“It’s still a struggle,” said Fullmer, a first-time coffee shop owner. “It’s getting better month to month.”
Shortcut Computing, which opened 10 months ago on East Beach Street, is also seeing a steady stream of business. A line forms behind the store's main counter around 6 p.m., clientele drawn in by the only computer repair shop downtown.
“This is always our rush hour,” said Orlando Corea, a computer repair technician and owner of Shortcut Computing. “People get off work and bring their computers in.”
There are drawbacks to being right downtown, said Corea, such as the lack of parking spaces, and one-hour-only parking that is heavily monitored. “I’ve gotten five parking tickets since I’ve been here,” said Corea, who commutes to work every day from Santa Cruz.
Tokens of progress still dot the downtown streets.
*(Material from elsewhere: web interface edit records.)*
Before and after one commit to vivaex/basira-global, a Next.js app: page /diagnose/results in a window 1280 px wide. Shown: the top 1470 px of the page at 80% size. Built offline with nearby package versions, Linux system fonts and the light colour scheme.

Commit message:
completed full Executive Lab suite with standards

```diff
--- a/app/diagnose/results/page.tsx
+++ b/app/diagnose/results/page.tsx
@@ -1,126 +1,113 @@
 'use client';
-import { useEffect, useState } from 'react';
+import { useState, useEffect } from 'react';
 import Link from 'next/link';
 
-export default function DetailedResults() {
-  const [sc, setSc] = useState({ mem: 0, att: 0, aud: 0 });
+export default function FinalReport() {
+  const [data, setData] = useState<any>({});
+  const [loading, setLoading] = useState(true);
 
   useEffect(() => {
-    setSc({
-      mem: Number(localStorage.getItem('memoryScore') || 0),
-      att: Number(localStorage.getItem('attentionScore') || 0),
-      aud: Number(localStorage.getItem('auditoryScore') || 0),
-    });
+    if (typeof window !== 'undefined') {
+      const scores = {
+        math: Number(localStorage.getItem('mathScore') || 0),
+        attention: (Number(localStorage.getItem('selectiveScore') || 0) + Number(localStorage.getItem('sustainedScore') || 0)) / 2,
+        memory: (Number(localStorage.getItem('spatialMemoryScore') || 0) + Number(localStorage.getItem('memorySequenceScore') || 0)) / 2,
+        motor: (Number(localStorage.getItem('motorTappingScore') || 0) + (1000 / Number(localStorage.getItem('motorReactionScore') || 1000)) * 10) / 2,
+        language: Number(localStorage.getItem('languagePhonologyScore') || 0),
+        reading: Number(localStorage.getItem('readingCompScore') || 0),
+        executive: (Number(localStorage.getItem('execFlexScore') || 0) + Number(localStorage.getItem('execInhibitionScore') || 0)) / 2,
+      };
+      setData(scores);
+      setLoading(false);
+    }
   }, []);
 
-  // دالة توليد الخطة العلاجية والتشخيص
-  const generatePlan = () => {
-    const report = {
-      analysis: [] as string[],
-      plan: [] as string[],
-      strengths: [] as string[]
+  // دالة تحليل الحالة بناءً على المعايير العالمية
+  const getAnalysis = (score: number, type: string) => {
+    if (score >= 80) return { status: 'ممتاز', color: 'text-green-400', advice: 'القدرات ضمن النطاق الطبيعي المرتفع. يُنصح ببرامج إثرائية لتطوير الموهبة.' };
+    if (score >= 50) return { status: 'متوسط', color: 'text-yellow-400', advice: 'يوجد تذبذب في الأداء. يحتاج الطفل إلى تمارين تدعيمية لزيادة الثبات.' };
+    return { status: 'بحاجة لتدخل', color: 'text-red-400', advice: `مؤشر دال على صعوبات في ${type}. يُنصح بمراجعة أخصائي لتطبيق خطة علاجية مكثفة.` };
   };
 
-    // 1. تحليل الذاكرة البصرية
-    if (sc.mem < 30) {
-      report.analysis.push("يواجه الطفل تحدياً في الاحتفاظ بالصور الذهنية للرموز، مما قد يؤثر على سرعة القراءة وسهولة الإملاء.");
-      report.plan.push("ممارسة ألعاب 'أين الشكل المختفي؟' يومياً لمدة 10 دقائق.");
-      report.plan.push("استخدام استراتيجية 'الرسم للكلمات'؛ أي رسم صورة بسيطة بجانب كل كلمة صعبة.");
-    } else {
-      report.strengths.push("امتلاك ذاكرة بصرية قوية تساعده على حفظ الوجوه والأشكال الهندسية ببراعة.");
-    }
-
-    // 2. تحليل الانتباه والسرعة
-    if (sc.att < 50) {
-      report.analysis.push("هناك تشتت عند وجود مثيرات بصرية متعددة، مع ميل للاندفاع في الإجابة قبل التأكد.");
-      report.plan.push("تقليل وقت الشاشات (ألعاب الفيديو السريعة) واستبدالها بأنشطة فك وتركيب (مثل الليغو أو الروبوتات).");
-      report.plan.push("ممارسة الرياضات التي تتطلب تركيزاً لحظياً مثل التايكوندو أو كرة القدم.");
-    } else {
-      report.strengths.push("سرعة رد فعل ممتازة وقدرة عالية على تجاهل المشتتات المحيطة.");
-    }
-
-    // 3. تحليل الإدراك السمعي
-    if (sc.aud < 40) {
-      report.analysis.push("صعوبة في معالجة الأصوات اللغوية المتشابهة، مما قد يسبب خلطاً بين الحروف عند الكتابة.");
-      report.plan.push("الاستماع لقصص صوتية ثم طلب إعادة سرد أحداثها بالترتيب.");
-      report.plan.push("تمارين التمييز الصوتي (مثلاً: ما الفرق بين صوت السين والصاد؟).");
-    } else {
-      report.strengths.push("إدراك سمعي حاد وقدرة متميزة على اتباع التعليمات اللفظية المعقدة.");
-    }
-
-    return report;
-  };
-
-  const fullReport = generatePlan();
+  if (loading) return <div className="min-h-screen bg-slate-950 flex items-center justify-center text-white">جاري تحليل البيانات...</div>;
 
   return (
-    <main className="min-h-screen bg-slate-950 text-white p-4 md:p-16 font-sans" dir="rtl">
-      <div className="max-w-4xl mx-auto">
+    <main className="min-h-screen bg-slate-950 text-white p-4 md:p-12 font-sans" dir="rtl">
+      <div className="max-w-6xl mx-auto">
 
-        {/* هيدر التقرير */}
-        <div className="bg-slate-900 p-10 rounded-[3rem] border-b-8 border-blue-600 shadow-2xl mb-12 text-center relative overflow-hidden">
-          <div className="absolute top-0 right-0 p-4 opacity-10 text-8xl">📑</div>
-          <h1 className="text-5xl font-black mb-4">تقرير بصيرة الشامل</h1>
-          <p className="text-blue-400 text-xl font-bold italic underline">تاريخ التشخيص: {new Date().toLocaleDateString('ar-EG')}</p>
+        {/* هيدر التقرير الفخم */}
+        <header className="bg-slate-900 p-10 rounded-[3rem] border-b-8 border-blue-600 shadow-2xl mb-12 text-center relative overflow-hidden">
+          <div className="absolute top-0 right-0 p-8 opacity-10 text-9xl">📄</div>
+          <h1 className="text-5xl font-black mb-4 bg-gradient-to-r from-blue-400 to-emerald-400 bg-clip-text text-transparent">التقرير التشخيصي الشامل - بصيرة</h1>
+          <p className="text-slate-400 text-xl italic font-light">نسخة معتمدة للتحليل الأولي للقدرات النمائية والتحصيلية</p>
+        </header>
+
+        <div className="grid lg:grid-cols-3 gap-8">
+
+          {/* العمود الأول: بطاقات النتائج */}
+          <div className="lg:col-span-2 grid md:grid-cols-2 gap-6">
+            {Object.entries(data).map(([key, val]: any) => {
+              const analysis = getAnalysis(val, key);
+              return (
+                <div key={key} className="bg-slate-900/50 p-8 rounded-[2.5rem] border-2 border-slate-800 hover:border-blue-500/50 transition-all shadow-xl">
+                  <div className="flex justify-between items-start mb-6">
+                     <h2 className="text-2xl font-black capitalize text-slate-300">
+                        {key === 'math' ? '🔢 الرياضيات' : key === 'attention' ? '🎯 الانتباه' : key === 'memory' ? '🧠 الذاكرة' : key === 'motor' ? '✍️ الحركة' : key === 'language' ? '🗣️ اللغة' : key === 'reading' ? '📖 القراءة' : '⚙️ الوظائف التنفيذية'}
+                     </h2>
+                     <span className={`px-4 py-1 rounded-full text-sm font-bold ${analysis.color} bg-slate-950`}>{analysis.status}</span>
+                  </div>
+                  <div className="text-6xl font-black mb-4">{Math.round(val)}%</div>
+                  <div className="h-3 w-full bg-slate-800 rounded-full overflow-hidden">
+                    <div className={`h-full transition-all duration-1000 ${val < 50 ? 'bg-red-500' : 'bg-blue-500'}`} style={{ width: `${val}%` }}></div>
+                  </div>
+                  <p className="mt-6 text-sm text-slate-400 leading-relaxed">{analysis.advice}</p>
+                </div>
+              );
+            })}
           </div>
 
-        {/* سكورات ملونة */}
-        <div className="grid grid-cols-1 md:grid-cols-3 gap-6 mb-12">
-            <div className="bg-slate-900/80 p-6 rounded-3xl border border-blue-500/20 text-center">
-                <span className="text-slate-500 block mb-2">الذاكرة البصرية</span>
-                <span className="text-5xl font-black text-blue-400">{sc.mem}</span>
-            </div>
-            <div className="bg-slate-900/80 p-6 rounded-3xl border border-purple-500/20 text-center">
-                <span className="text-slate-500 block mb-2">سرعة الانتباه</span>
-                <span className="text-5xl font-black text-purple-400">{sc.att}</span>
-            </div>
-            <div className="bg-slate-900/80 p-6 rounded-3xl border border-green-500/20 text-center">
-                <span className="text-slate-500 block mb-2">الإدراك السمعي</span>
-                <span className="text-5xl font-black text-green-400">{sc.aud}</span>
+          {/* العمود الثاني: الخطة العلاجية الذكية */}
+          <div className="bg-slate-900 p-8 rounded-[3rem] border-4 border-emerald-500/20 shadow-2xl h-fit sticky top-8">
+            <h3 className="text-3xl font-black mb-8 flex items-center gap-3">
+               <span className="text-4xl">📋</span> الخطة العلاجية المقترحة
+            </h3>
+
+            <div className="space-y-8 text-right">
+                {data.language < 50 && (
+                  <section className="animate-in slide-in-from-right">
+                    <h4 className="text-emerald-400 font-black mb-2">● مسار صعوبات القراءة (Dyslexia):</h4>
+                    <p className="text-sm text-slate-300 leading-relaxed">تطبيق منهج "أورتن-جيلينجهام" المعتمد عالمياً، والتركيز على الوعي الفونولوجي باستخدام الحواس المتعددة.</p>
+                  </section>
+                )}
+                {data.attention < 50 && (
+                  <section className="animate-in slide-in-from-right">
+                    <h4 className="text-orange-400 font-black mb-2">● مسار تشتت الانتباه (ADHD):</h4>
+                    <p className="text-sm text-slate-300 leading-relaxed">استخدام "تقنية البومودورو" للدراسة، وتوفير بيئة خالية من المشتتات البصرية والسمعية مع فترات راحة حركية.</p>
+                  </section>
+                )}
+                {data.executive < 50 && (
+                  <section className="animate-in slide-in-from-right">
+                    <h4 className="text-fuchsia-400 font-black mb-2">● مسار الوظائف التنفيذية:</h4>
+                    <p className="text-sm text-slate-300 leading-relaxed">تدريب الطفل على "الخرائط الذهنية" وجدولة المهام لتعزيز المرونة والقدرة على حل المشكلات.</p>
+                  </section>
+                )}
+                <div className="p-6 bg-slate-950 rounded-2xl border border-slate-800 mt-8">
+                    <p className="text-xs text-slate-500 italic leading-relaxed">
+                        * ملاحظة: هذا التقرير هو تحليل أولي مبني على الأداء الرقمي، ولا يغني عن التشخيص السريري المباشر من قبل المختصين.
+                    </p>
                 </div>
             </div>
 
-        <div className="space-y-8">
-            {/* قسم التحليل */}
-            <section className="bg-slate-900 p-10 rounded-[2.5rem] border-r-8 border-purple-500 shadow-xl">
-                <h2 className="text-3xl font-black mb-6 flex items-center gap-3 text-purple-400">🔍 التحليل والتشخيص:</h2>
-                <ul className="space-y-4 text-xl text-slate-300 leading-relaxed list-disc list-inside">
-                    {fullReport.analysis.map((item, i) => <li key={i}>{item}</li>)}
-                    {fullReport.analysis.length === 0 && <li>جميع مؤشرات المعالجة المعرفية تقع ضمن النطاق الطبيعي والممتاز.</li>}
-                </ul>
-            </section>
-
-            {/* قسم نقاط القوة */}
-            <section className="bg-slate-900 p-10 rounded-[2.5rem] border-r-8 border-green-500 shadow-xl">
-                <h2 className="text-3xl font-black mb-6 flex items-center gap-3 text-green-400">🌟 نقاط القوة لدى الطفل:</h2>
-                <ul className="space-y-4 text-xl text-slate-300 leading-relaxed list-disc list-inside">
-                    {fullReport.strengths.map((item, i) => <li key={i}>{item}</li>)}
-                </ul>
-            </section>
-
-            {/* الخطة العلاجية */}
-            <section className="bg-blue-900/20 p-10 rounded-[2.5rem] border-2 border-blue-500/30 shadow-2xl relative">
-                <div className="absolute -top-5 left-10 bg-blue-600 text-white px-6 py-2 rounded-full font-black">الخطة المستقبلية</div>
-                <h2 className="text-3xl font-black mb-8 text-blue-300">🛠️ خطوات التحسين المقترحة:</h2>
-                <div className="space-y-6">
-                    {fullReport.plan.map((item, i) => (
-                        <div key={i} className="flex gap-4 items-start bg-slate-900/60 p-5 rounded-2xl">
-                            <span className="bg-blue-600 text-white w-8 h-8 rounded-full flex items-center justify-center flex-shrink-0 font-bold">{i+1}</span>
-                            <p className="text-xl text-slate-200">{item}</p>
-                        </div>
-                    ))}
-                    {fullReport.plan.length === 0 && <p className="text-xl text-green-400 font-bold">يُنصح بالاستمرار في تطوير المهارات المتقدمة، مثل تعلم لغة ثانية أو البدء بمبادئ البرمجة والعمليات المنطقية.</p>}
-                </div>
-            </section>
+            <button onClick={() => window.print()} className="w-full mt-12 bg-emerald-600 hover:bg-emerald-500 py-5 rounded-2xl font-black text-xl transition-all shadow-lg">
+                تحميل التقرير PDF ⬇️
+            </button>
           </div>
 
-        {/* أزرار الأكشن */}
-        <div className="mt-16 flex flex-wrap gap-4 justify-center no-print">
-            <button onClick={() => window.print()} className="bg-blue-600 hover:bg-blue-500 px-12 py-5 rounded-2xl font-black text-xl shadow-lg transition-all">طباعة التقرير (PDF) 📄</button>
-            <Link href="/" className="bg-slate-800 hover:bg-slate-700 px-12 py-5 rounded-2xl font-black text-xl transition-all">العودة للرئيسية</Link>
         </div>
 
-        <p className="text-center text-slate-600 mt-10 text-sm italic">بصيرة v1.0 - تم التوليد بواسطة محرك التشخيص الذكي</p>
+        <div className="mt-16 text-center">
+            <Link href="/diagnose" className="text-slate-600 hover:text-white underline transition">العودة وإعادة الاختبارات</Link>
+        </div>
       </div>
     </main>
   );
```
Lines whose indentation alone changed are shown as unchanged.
Signs were recently put in place on Main Street, proudly announcing the city’s turn-of-the center architecture and rich history. A new brightly painted strawberry and pepper mural coats the corner of East Beach Street. Other murals have been spread across various downtown building surfaces through Watsonville's new Public Art Program.
The city is the process of adding more streetlights, according to Overmeyer. While the first phase of the project is almost complete, the city is waiting on permits from Caltrans, which Overmeyer said they expect to receive soon, to begin the second phase.
“Right now, it’s too dark at night,” said Correa. “Downtown at night is not a good place to hang out.”
But for daytime downtown dwellers, the city is trying to refurbish the space: The new Hansen Park with mowed grass and paths sits next to ACE Hardware. Once overrun by tattered weeds, the redesign is a project of the the Watsonville Redevelopment Agency.
Many of Watsonville’s businesses were damaged during the 1989 Loma Prieta Earthquake, and never fully recovered. Yet the RDA, through a Community Development Block Grant Program, has been refurbishing parks like Hansen, polishing parking lots and repainting damaged store fronts.
New chain businesses—an ARCO, Wingstop and Supercuts—also have recently set up shop in the city. And, most summer weekends, festivals dot the center square, and the farmers’ market now stays open a half hour later, until 7:30 p.m.
On Friday at 7:15 p.m., new market vendor Jesus DiCecco displayed baskets of organic freshly picked carrots and red onions. He casually chatted with the many customers who zig-zagged between fruit booths and vendors selling Mexican delicacies ranging from flan to flautas. The event coming to an end, he began to lower prices. Last call: two onions for a dollar.
“This is a nice place,” said DiCecco. “I’ll be back here next week, too.”